The Minnesota Pollution Control Agency said in a news release that heavy rain over the weekend forced the city of Mound to release raw sewage into the stormwater sewer system on Sunday. The city did this to prevent waste water from backing up into the basements of about 1,000 homes.
The city released the untreated wastewater onto the land at four sites near Lake Minnetonka: the lagoon at Emerald Road and Channel Lane, Beachside outfall at Shorewood, the Avalon Park outfall at Bartlett Boulevard and Lynwood at Morton Channel.
The wastewater was also released at Cottonwood and Lynwood on Lake Langdon and the Grandview boat launch on Dutch Lake.
Officials said the sewage will likely make its way into these lakes. Even though the wastewater will be diluted, it will increase the lakes' E. coli bacteria, which can make people sick, pollution officials say.
E. coli can cause gastrointestinal illnesses, such as severe diarrhea, nausea and possibly jaundice as well as associated headaches and fatigue, according to the Minnesota Department of Health.
This weekend's heavy rain caused flooding around Minnehaha Creek, which is fed by Lake Minnetonka. Both the creek and lake set records for high water levels over the weekend.
Lake Minnetonka's water level was at 930.64 feet above sea level Monday morning, which was an increase of 5.16 inches since Friday – setting a new all-time high record for the lake, the Minnehaha Creek Watershed District said on its Facebook page.
Lake Minnetonka's high water levels this spring have already limited recreational activities on the lake.
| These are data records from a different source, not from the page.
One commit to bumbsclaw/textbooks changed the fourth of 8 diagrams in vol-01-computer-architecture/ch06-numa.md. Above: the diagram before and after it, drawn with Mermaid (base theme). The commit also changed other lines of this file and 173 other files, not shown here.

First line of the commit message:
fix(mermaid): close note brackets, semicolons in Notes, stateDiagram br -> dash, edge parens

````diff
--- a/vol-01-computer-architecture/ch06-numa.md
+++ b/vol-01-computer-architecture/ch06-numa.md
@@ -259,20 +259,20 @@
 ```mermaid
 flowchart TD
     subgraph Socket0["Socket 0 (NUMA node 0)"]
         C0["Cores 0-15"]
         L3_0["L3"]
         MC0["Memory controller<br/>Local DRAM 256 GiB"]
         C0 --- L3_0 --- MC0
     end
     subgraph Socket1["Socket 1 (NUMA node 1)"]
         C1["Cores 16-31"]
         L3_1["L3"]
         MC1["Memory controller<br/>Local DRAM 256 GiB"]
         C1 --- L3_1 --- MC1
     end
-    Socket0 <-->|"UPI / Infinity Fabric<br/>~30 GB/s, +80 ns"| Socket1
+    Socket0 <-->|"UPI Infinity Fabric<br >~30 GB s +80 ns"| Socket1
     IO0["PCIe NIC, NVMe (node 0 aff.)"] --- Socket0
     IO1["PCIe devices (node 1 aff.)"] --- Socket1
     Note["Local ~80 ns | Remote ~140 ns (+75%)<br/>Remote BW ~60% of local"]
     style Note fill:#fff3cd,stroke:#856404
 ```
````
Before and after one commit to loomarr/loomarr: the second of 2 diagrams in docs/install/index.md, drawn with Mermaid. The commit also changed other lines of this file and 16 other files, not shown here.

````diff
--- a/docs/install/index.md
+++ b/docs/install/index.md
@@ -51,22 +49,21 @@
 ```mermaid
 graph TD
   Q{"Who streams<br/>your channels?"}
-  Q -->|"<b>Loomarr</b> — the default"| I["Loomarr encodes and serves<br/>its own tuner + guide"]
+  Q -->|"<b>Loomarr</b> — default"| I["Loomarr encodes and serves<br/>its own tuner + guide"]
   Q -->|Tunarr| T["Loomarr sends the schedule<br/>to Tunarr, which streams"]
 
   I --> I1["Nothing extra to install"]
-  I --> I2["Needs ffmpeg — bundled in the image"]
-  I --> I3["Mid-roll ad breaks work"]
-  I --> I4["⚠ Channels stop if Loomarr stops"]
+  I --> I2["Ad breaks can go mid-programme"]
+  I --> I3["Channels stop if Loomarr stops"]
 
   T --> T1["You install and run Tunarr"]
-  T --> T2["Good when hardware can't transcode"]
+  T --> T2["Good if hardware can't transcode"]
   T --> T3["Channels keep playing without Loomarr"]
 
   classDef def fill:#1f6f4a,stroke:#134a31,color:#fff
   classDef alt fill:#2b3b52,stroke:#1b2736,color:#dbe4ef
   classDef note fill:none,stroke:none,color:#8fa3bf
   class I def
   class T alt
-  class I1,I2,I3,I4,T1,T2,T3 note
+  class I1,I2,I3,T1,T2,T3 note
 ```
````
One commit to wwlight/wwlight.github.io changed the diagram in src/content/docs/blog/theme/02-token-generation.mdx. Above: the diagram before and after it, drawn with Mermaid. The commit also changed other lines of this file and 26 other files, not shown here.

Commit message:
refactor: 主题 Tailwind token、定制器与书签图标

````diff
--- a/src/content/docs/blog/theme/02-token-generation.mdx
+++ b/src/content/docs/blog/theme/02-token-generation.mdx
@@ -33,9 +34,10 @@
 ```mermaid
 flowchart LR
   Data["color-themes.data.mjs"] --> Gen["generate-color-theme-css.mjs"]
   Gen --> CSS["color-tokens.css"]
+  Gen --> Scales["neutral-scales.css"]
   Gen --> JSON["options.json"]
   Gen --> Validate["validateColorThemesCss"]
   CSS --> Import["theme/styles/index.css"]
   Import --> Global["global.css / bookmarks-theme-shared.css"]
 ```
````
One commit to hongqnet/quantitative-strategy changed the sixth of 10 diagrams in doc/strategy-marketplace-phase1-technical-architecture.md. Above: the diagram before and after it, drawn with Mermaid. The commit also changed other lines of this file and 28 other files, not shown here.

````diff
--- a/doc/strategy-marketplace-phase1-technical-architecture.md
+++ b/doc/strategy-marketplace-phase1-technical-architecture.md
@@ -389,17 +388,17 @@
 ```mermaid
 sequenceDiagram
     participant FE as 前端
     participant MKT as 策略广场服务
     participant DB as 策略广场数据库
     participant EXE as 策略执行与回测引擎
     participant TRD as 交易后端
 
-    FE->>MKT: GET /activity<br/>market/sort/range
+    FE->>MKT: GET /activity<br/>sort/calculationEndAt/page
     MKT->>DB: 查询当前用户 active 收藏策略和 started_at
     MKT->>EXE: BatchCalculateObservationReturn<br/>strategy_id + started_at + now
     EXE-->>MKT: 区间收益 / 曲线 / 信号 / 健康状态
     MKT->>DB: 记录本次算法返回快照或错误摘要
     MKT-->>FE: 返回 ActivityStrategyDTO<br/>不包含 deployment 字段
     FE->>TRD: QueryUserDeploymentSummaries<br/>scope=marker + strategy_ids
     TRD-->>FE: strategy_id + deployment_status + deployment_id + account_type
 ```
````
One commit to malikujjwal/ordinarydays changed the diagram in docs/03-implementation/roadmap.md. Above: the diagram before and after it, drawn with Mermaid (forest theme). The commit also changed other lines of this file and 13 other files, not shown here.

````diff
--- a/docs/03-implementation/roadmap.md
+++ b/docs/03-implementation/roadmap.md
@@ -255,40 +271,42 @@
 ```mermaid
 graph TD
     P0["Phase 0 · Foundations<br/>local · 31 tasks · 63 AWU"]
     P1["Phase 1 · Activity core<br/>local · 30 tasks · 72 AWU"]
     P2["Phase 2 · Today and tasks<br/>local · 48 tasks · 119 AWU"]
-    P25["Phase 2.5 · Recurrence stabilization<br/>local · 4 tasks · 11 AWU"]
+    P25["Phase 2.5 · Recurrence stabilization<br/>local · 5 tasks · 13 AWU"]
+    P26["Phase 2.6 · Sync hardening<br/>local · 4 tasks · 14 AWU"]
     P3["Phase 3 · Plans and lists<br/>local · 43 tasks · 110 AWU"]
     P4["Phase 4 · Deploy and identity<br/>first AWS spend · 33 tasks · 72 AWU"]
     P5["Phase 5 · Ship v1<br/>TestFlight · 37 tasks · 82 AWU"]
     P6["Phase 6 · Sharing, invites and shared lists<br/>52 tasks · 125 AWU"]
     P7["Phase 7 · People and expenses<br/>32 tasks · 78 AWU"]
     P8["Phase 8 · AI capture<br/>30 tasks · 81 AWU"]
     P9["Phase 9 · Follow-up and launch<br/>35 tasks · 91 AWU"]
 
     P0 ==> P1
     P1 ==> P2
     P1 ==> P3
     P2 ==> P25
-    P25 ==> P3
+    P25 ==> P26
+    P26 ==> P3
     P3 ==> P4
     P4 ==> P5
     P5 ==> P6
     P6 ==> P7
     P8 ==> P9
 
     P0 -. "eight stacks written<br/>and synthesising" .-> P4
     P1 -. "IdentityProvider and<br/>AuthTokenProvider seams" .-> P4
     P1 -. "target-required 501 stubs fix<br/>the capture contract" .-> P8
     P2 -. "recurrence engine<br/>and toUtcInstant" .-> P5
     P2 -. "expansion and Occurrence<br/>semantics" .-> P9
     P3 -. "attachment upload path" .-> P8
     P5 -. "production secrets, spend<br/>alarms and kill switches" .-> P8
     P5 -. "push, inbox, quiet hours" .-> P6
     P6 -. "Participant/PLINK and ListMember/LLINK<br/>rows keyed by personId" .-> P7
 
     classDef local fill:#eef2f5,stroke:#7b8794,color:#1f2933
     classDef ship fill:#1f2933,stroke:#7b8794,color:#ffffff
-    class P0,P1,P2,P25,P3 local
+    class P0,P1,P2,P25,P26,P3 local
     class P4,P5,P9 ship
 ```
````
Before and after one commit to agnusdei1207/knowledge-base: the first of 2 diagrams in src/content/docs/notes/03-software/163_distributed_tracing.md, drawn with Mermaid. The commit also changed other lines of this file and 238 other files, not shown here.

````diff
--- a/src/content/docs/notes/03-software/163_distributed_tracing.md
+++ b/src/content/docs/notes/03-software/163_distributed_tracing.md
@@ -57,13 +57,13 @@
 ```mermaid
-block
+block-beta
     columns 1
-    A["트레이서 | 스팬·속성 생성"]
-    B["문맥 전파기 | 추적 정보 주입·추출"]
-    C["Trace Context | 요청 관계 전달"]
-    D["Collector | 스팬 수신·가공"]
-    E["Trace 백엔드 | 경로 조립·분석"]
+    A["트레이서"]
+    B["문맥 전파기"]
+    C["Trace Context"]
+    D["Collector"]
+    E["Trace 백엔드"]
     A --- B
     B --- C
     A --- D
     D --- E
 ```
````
For most of May, the Lake Minnetonka Conservation District has had to impose speed limits on the majority of the lake to limit shoreline erosion. Boaters were limited to 5 mph for 17 of the lakes bays, FOX 9 reports.